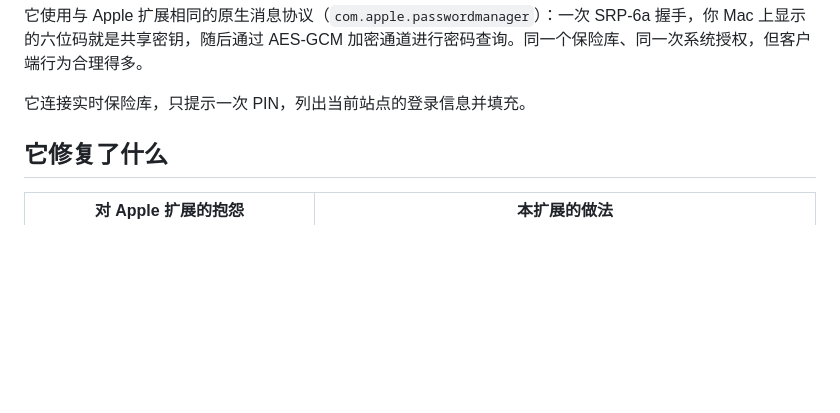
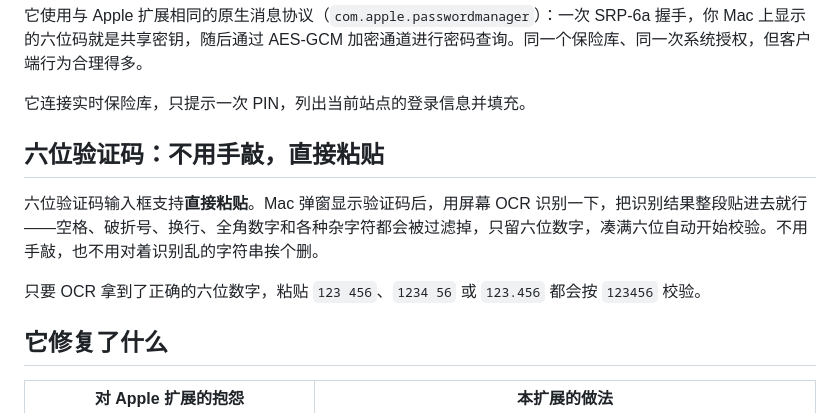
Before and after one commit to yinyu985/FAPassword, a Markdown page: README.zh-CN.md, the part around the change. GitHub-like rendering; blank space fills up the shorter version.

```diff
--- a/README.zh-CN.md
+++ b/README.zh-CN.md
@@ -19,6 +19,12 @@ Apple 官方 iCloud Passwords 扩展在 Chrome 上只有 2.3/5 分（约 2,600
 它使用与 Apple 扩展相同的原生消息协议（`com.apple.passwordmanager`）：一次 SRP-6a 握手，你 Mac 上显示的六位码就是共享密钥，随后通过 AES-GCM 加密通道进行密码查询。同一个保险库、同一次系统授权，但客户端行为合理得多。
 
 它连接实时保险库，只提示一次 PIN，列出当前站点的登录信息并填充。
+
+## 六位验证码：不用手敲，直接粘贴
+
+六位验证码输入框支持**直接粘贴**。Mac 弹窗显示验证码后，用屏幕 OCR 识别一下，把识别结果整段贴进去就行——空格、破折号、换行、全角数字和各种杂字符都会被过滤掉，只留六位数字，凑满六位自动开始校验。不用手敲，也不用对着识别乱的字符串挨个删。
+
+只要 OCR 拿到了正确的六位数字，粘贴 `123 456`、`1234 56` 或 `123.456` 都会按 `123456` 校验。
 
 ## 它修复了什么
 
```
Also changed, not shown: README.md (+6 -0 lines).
==================================================
■ TASK INSTRUCTIONS ■
Would you please retype the material above exactly and leave out each picture?

■ OUTPUT OF THE EXERCISE ■
Before and after one commit to yinyu985/FAPassword, a Markdown page: README.zh-CN.md, the part around the change. GitHub-like rendering; blank space fills up the shorter version.

```diff
--- a/README.zh-CN.md
+++ b/README.zh-CN.md
@@ -19,6 +19,12 @@ Apple 官方 iCloud Passwords 扩展在 Chrome 上只有 2.3/5 分（约 2,600
 它使用与 Apple 扩展相同的原生消息协议（`com.apple.passwordmanager`）：一次 SRP-6a 握手，你 Mac 上显示的六位码就是共享密钥，随后通过 AES-GCM 加密通道进行密码查询。同一个保险库、同一次系统授权，但客户端行为合理得多。
 
 它连接实时保险库，只提示一次 PIN，列出当前站点的登录信息并填充。
+
+## 六位验证码：不用手敲，直接粘贴
+
+六位验证码输入框支持**直接粘贴**。Mac 弹窗显示验证码后，用屏幕 OCR 识别一下，把识别结果整段贴进去就行——空格、破折号、换行、全角数字和各种杂字符都会被过滤掉，只留六位数字，凑满六位自动开始校验。不用手敲，也不用对着识别乱的字符串挨个删。
+
+只要 OCR 拿到了正确的六位数字，粘贴 `123 456`、`1234 56` 或 `123.456` 都会按 `123456` 校验。
 
 ## 它修复了什么
 
```
Also changed, not shown: README.md (+6 -0 lines).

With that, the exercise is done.